··· Working data ···

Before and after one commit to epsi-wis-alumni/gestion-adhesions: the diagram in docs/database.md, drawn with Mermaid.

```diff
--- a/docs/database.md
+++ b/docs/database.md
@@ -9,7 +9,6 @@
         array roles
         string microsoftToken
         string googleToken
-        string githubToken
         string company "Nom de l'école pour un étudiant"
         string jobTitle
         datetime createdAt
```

···
··· Working data ···

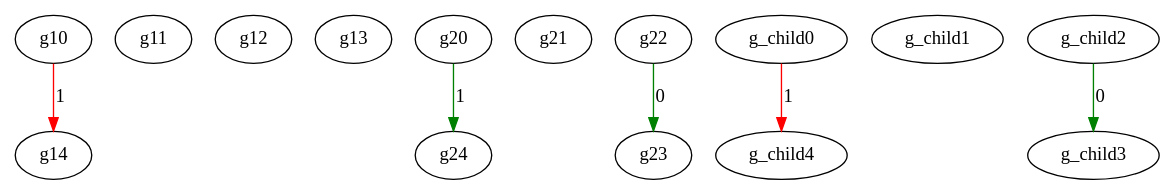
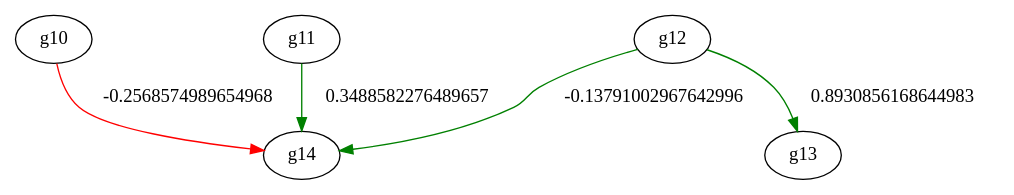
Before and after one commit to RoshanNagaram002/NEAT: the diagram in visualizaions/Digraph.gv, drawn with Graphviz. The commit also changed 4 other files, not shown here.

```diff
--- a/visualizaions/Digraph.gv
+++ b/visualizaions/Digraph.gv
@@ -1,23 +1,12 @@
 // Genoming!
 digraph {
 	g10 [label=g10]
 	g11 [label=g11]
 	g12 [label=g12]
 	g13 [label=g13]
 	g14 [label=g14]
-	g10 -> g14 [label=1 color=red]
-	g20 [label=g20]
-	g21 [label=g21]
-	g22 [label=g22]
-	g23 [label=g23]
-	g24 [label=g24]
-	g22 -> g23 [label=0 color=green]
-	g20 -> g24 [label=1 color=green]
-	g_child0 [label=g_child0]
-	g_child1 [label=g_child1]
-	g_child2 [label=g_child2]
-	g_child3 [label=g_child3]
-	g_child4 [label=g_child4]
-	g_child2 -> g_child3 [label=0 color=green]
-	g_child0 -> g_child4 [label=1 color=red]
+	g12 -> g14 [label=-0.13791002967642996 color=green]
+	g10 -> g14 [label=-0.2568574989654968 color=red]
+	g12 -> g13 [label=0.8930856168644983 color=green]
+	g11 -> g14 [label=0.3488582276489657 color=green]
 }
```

···
··· Working data ···

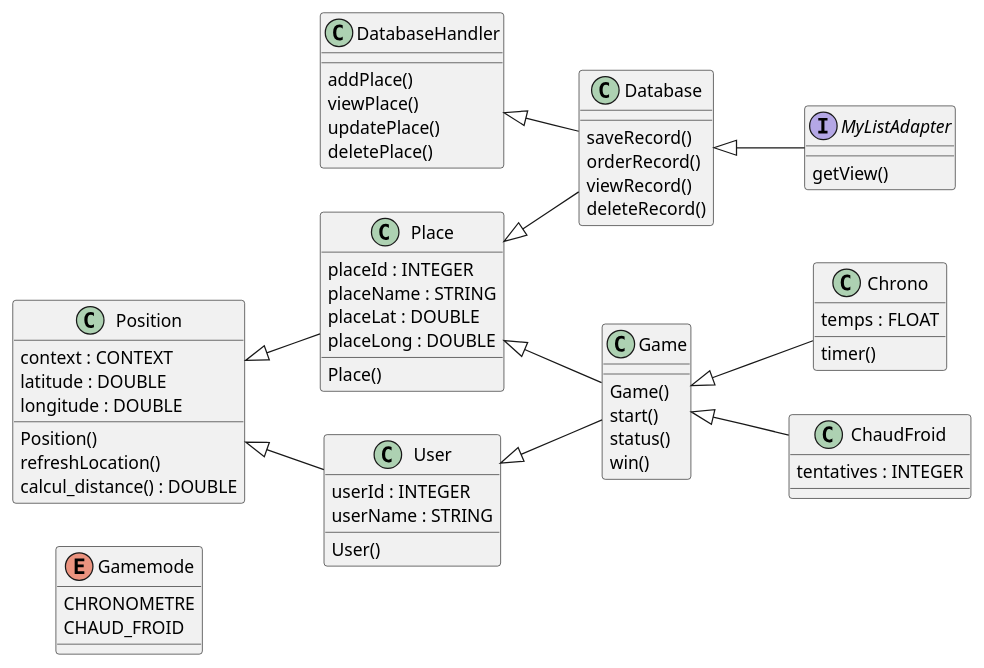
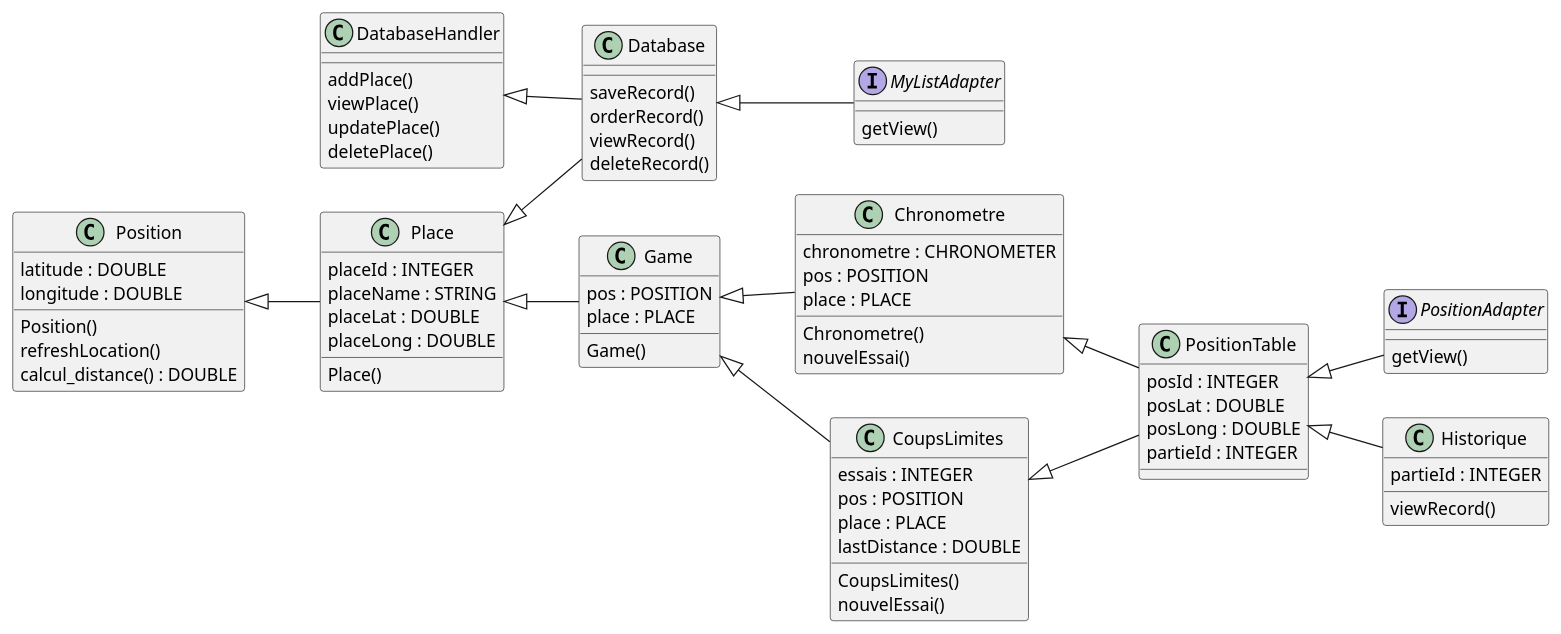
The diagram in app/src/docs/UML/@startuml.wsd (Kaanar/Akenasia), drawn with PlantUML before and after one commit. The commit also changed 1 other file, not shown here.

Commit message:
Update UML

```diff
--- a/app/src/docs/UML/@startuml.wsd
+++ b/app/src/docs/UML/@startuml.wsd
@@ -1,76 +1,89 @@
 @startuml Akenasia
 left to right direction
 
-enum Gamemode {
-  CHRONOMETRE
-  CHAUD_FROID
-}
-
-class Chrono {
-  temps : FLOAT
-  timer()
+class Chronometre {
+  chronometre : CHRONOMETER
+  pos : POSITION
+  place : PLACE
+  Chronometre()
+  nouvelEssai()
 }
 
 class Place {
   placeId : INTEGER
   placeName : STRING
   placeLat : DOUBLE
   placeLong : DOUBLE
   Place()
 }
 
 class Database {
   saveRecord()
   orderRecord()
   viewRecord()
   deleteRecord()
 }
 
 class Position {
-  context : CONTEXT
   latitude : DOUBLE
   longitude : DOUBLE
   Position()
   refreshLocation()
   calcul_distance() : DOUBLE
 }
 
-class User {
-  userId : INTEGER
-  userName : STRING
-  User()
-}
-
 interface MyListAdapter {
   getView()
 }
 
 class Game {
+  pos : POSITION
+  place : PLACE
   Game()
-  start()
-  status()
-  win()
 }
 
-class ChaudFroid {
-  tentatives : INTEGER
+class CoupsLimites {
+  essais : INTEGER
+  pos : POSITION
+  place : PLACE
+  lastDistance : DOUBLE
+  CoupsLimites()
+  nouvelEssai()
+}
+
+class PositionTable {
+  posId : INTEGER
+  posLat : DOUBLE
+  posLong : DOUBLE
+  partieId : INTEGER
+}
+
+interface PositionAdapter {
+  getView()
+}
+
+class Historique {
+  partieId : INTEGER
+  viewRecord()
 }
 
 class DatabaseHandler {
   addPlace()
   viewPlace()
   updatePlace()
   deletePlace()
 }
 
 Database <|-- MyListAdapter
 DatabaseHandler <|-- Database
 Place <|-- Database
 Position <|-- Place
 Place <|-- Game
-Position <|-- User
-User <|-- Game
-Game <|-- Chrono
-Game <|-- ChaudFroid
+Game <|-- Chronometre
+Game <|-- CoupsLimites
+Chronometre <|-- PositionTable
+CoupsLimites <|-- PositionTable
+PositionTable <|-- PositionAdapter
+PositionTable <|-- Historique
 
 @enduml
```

···

From the data above, copy every line where "docs" appears.

*Answer to this task*
Before and after one commit to epsi-wis-alumni/gestion-adhesions: the diagram in docs/database.md, drawn with Mermaid.
--- a/docs/database.md
+++ b/docs/database.md
The diagram in app/src/docs/UML/@startuml.wsd (Kaanar/Akenasia), drawn with PlantUML before and after one commit. The commit also changed 1 other file, not shown here.
--- a/app/src/docs/UML/@startuml.wsd
+++ b/app/src/docs/UML/@startuml.wsd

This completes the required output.